**WORK TO COMPLETE**
Return the entries in their entirety, precisely as given.

┌──

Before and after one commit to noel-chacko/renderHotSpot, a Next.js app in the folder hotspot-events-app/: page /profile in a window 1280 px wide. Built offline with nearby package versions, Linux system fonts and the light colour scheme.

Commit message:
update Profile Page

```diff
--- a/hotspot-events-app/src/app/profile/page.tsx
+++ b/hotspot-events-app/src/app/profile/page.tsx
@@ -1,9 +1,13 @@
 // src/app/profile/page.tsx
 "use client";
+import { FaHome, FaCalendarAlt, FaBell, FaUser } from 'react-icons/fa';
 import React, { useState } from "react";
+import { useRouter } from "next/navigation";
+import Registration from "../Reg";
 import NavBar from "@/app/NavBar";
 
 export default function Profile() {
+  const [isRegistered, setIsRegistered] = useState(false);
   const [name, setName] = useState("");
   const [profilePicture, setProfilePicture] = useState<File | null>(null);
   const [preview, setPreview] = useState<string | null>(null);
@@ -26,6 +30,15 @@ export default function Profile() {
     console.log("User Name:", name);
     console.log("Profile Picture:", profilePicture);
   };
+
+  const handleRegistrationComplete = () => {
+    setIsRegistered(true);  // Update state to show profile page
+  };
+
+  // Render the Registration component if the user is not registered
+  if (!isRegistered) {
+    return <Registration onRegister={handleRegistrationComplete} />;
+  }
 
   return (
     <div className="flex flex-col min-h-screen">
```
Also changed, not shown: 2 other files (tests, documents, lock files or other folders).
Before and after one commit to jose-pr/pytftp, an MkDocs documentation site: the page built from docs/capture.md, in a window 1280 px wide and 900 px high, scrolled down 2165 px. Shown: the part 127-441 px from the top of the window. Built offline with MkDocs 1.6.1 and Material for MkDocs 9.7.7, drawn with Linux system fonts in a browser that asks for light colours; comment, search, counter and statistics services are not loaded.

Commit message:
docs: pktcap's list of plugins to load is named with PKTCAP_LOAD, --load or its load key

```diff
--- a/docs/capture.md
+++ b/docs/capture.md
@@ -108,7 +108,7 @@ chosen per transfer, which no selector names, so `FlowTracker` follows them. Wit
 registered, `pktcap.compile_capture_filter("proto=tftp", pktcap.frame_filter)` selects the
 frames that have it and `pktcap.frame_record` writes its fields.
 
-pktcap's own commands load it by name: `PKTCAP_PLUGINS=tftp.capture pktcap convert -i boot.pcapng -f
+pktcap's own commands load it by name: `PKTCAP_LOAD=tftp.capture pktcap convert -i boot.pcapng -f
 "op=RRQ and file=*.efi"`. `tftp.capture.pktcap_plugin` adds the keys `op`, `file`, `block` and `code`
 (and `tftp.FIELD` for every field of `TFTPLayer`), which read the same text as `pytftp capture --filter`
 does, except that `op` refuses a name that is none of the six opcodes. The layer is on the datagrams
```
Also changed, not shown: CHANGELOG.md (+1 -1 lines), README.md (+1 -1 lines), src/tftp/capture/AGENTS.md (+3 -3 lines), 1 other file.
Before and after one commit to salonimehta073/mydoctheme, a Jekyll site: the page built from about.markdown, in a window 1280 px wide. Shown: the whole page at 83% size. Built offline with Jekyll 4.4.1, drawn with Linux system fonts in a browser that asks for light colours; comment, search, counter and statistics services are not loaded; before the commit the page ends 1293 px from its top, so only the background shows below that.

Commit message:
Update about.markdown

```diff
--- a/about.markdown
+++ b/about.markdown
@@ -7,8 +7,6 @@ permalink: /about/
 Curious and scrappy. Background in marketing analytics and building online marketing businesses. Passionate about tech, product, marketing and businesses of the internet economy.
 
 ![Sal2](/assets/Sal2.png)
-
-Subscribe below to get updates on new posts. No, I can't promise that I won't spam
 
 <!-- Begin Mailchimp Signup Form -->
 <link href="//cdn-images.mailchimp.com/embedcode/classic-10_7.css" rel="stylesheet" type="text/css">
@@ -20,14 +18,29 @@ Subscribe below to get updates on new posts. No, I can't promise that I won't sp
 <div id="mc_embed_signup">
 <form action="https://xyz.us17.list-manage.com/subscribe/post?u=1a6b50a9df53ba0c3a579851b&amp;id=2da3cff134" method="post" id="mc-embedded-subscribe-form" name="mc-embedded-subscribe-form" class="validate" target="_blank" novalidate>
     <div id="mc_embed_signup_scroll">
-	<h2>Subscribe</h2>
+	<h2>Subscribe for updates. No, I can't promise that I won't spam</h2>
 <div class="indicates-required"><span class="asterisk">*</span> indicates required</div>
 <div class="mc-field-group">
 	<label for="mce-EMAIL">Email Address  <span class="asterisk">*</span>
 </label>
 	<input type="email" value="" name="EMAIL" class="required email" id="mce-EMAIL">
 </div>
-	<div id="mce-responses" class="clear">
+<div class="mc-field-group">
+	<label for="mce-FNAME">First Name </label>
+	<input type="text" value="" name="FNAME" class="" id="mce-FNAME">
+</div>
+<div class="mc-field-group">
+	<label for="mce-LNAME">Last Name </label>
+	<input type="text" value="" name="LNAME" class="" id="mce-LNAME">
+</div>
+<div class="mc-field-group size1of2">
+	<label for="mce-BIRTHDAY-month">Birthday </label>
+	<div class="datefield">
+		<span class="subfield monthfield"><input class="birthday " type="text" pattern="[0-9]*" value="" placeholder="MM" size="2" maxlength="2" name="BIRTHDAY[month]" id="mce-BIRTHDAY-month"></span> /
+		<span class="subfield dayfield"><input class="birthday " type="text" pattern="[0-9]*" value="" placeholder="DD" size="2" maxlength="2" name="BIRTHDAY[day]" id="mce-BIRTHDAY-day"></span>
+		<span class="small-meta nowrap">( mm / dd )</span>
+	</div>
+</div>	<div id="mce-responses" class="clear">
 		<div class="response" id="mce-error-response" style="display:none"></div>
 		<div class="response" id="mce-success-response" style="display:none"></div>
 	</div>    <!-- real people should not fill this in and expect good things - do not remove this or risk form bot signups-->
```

└──

**RESULT OF THE TASK**
Before and after one commit to noel-chacko/renderHotSpot, a Next.js app in the folder hotspot-events-app/: page /profile in a window 1280 px wide. Built offline with nearby package versions, Linux system fonts and the light colour scheme.

Commit message:
update Profile Page

```diff
--- a/hotspot-events-app/src/app/profile/page.tsx
+++ b/hotspot-events-app/src/app/profile/page.tsx
@@ -1,9 +1,13 @@
 // src/app/profile/page.tsx
 "use client";
+import { FaHome, FaCalendarAlt, FaBell, FaUser } from 'react-icons/fa';
 import React, { useState } from "react";
+import { useRouter } from "next/navigation";
+import Registration from "../Reg";
 import NavBar from "@/app/NavBar";
 
 export default function Profile() {
+  const [isRegistered, setIsRegistered] = useState(false);
   const [name, setName] = useState("");
   const [profilePicture, setProfilePicture] = useState<File | null>(null);
   const [preview, setPreview] = useState<string | null>(null);
@@ -26,6 +30,15 @@ export default function Profile() {
     console.log("User Name:", name);
     console.log("Profile Picture:", profilePicture);
   };
+
+  const handleRegistrationComplete = () => {
+    setIsRegistered(true);  // Update state to show profile page
+  };
+
+  // Render the Registration component if the user is not registered
+  if (!isRegistered) {
+    return <Registration onRegister={handleRegistrationComplete} />;
+  }
 
   return (
     <div className="flex flex-col min-h-screen">
```
Also changed, not shown: 2 other files (tests, documents, lock files or other folders).
Before and after one commit to jose-pr/pytftp, an MkDocs documentation site: the page built from docs/capture.md, in a window 1280 px wide and 900 px high, scrolled down 2165 px. Shown: the part 127-441 px from the top of the window. Built offline with MkDocs 1.6.1 and Material for MkDocs 9.7.7, drawn with Linux system fonts in a browser that asks for light colours; comment, search, counter and statistics services are not loaded.

Commit message:
docs: pktcap's list of plugins to load is named with PKTCAP_LOAD, --load or its load key

```diff
--- a/docs/capture.md
+++ b/docs/capture.md
@@ -108,7 +108,7 @@ chosen per transfer, which no selector names, so `FlowTracker` follows them. Wit
 registered, `pktcap.compile_capture_filter("proto=tftp", pktcap.frame_filter)` selects the
 frames that have it and `pktcap.frame_record` writes its fields.
 
-pktcap's own commands load it by name: `PKTCAP_PLUGINS=tftp.capture pktcap convert -i boot.pcapng -f
+pktcap's own commands load it by name: `PKTCAP_LOAD=tftp.capture pktcap convert -i boot.pcapng -f
 "op=RRQ and file=*.efi"`. `tftp.capture.pktcap_plugin` adds the keys `op`, `file`, `block` and `code`
 (and `tftp.FIELD` for every field of `TFTPLayer`), which read the same text as `pytftp capture --filter`
 does, except that `op` refuses a name that is none of the six opcodes. The layer is on the datagrams
```
Also changed, not shown: CHANGELOG.md (+1 -1 lines), README.md (+1 -1 lines), src/tftp/capture/AGENTS.md (+3 -3 lines), 1 other file.
Before and after one commit to salonimehta073/mydoctheme, a Jekyll site: the page built from about.markdown, in a window 1280 px wide. Shown: the whole page at 83% size. Built offline with Jekyll 4.4.1, drawn with Linux system fonts in a browser that asks for light colours; comment, search, counter and statistics services are not loaded; before the commit the page ends 1293 px from its top, so only the background shows below that.

Commit message:
Update about.markdown

```diff
--- a/about.markdown
+++ b/about.markdown
@@ -7,8 +7,6 @@ permalink: /about/
 Curious and scrappy. Background in marketing analytics and building online marketing businesses. Passionate about tech, product, marketing and businesses of the internet economy.
 
 ![Sal2](/assets/Sal2.png)
-
-Subscribe below to get updates on new posts. No, I can't promise that I won't spam
 
 <!-- Begin Mailchimp Signup Form -->
 <link href="//cdn-images.mailchimp.com/embedcode/classic-10_7.css" rel="stylesheet" type="text/css">
@@ -20,14 +18,29 @@ Subscribe below to get updates on new posts. No, I can't promise that I won't sp
 <div id="mc_embed_signup">
 <form action="https://xyz.us17.list-manage.com/subscribe/post?u=1a6b50a9df53ba0c3a579851b&amp;id=2da3cff134" method="post" id="mc-embedded-subscribe-form" name="mc-embedded-subscribe-form" class="validate" target="_blank" novalidate>
     <div id="mc_embed_signup_scroll">
-	<h2>Subscribe</h2>
+	<h2>Subscribe for updates. No, I can't promise that I won't spam</h2>
 <div class="indicates-required"><span class="asterisk">*</span> indicates required</div>
 <div class="mc-field-group">
 	<label for="mce-EMAIL">Email Address  <span class="asterisk">*</span>
 </label>
 	<input type="email" value="" name="EMAIL" class="required email" id="mce-EMAIL">
 </div>
-	<div id="mce-responses" class="clear">
+<div class="mc-field-group">
+	<label for="mce-FNAME">First Name </label>
+	<input type="text" value="" name="FNAME" class="" id="mce-FNAME">
+</div>
+<div class="mc-field-group">
+	<label for="mce-LNAME">Last Name </label>
+	<input type="text" value="" name="LNAME" class="" id="mce-LNAME">
+</div>
+<div class="mc-field-group size1of2">
+	<label for="mce-BIRTHDAY-month">Birthday </label>
+	<div class="datefield">
+		<span class="subfield monthfield"><input class="birthday " type="text" pattern="[0-9]*" value="" placeholder="MM" size="2" maxlength="2" name="BIRTHDAY[month]" id="mce-BIRTHDAY-month"></span> /
+		<span class="subfield dayfield"><input class="birthday " type="text" pattern="[0-9]*" value="" placeholder="DD" size="2" maxlength="2" name="BIRTHDAY[day]" id="mce-BIRTHDAY-day"></span>
+		<span class="small-meta nowrap">( mm / dd )</span>
+	</div>
+</div>	<div id="mce-responses" class="clear">
 		<div class="response" id="mce-error-response" style="display:none"></div>
 		<div class="response" id="mce-success-response" style="display:none"></div>
 	</div>    <!-- real people should not fill this in and expect good things - do not remove this or risk form bot signups-->
```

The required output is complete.